***** RAW DATA *****
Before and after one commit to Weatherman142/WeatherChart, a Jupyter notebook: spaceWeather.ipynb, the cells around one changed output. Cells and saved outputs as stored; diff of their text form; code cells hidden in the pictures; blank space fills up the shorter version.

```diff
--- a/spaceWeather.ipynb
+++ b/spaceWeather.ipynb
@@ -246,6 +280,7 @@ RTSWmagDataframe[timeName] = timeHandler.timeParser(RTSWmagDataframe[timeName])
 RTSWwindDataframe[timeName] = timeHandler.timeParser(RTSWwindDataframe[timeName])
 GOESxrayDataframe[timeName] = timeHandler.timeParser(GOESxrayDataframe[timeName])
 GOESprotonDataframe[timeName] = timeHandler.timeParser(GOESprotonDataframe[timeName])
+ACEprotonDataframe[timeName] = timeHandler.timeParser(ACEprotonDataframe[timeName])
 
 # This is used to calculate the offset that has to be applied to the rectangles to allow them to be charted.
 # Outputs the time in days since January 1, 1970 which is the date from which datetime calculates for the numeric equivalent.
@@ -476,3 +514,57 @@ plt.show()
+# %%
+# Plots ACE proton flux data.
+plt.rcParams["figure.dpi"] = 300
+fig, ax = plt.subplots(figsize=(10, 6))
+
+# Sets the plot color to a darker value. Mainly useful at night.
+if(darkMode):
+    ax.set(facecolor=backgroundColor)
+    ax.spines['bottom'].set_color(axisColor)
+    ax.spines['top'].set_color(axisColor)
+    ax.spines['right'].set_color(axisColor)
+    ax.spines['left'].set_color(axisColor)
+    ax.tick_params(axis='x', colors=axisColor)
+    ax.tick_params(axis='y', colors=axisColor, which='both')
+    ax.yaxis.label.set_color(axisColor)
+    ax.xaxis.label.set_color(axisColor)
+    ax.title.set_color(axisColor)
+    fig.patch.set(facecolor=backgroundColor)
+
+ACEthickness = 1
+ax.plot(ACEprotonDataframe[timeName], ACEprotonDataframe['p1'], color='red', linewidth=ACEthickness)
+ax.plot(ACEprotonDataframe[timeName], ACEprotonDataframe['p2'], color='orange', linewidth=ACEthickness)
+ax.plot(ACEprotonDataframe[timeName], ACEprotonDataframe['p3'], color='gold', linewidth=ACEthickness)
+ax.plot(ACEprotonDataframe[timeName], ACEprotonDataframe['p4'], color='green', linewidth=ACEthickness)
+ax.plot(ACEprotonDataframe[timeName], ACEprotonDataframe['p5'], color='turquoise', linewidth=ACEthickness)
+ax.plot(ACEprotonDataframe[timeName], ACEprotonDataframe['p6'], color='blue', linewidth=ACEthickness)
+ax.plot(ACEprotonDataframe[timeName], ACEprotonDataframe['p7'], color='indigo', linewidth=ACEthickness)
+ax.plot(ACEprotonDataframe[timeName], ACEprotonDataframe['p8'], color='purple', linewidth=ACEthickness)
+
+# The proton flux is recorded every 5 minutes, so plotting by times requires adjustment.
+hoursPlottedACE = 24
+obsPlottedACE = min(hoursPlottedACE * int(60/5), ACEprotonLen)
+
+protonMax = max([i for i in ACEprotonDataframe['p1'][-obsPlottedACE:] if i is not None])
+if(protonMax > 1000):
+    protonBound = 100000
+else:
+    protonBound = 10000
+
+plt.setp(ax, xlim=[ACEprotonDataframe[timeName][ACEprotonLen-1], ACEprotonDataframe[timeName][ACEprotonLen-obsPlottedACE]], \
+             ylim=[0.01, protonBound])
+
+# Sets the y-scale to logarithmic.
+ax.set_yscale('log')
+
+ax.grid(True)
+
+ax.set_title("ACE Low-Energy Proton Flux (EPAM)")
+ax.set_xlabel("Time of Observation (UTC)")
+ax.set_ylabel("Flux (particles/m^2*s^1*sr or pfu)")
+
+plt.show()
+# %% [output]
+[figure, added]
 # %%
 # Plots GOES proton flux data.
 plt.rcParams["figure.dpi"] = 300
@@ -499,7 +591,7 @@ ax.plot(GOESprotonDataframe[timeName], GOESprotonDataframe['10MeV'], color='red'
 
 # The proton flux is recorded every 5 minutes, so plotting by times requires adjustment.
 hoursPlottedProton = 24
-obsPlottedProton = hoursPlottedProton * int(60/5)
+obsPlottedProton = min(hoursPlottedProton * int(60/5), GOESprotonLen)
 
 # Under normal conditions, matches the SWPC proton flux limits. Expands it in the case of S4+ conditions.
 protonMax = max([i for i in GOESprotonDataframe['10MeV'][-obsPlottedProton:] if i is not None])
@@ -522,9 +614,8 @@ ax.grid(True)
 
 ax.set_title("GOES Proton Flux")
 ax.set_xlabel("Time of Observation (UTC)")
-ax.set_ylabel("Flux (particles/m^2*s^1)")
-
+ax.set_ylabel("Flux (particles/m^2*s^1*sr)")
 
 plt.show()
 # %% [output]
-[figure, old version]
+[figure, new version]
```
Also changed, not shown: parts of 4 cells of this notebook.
*****
All of the lines above are to be restated word for word.

Before and after one commit to Weatherman142/WeatherChart, a Jupyter notebook: spaceWeather.ipynb, the cells around one changed output. Cells and saved outputs as stored; diff of their text form; code cells hidden in the pictures; blank space fills up the shorter version.

```diff
--- a/spaceWeather.ipynb
+++ b/spaceWeather.ipynb
@@ -246,6 +280,7 @@ RTSWmagDataframe[timeName] = timeHandler.timeParser(RTSWmagDataframe[timeName])
 RTSWwindDataframe[timeName] = timeHandler.timeParser(RTSWwindDataframe[timeName])
 GOESxrayDataframe[timeName] = timeHandler.timeParser(GOESxrayDataframe[timeName])
 GOESprotonDataframe[timeName] = timeHandler.timeParser(GOESprotonDataframe[timeName])
+ACEprotonDataframe[timeName] = timeHandler.timeParser(ACEprotonDataframe[timeName])
 
 # This is used to calculate the offset that has to be applied to the rectangles to allow them to be charted.
 # Outputs the time in days since January 1, 1970 which is the date from which datetime calculates for the numeric equivalent.
@@ -476,3 +514,57 @@ plt.show()
+# %%
+# Plots ACE proton flux data.
+plt.rcParams["figure.dpi"] = 300
+fig, ax = plt.subplots(figsize=(10, 6))
+
+# Sets the plot color to a darker value. Mainly useful at night.
+if(darkMode):
+    ax.set(facecolor=backgroundColor)
+    ax.spines['bottom'].set_color(axisColor)
+    ax.spines['top'].set_color(axisColor)
+    ax.spines['right'].set_color(axisColor)
+    ax.spines['left'].set_color(axisColor)
+    ax.tick_params(axis='x', colors=axisColor)
+    ax.tick_params(axis='y', colors=axisColor, which='both')
+    ax.yaxis.label.set_color(axisColor)
+    ax.xaxis.label.set_color(axisColor)
+    ax.title.set_color(axisColor)
+    fig.patch.set(facecolor=backgroundColor)
+
+ACEthickness = 1
+ax.plot(ACEprotonDataframe[timeName], ACEprotonDataframe['p1'], color='red', linewidth=ACEthickness)
+ax.plot(ACEprotonDataframe[timeName], ACEprotonDataframe['p2'], color='orange', linewidth=ACEthickness)
+ax.plot(ACEprotonDataframe[timeName], ACEprotonDataframe['p3'], color='gold', linewidth=ACEthickness)
+ax.plot(ACEprotonDataframe[timeName], ACEprotonDataframe['p4'], color='green', linewidth=ACEthickness)
+ax.plot(ACEprotonDataframe[timeName], ACEprotonDataframe['p5'], color='turquoise', linewidth=ACEthickness)
+ax.plot(ACEprotonDataframe[timeName], ACEprotonDataframe['p6'], color='blue', linewidth=ACEthickness)
+ax.plot(ACEprotonDataframe[timeName], ACEprotonDataframe['p7'], color='indigo', linewidth=ACEthickness)
+ax.plot(ACEprotonDataframe[timeName], ACEprotonDataframe['p8'], color='purple', linewidth=ACEthickness)
+
+# The proton flux is recorded every 5 minutes, so plotting by times requires adjustment.
+hoursPlottedACE = 24
+obsPlottedACE = min(hoursPlottedACE * int(60/5), ACEprotonLen)
+
+protonMax = max([i for i in ACEprotonDataframe['p1'][-obsPlottedACE:] if i is not None])
+if(protonMax > 1000):
+    protonBound = 100000
+else:
+    protonBound = 10000
+
+plt.setp(ax, xlim=[ACEprotonDataframe[timeName][ACEprotonLen-1], ACEprotonDataframe[timeName][ACEprotonLen-obsPlottedACE]], \
+             ylim=[0.01, protonBound])
+
+# Sets the y-scale to logarithmic.
+ax.set_yscale('log')
+
+ax.grid(True)
+
+ax.set_title("ACE Low-Energy Proton Flux (EPAM)")
+ax.set_xlabel("Time of Observation (UTC)")
+ax.set_ylabel("Flux (particles/m^2*s^1*sr or pfu)")
+
+plt.show()
+# %% [output]
+[figure, added]
 # %%
 # Plots GOES proton flux data.
 plt.rcParams["figure.dpi"] = 300
@@ -499,7 +591,7 @@ ax.plot(GOESprotonDataframe[timeName], GOESprotonDataframe['10MeV'], color='red'
 
 # The proton flux is recorded every 5 minutes, so plotting by times requires adjustment.
 hoursPlottedProton = 24
-obsPlottedProton = hoursPlottedProton * int(60/5)
+obsPlottedProton = min(hoursPlottedProton * int(60/5), GOESprotonLen)
 
 # Under normal conditions, matches the SWPC proton flux limits. Expands it in the case of S4+ conditions.
 protonMax = max([i for i in GOESprotonDataframe['10MeV'][-obsPlottedProton:] if i is not None])
@@ -522,9 +614,8 @@ ax.grid(True)
 
 ax.set_title("GOES Proton Flux")
 ax.set_xlabel("Time of Observation (UTC)")
-ax.set_ylabel("Flux (particles/m^2*s^1)")
-
+ax.set_ylabel("Flux (particles/m^2*s^1*sr)")
 
 plt.show()
 # %% [output]
-[figure, old version]
+[figure, new version]
```
Also changed, not shown: parts of 4 cells of this notebook.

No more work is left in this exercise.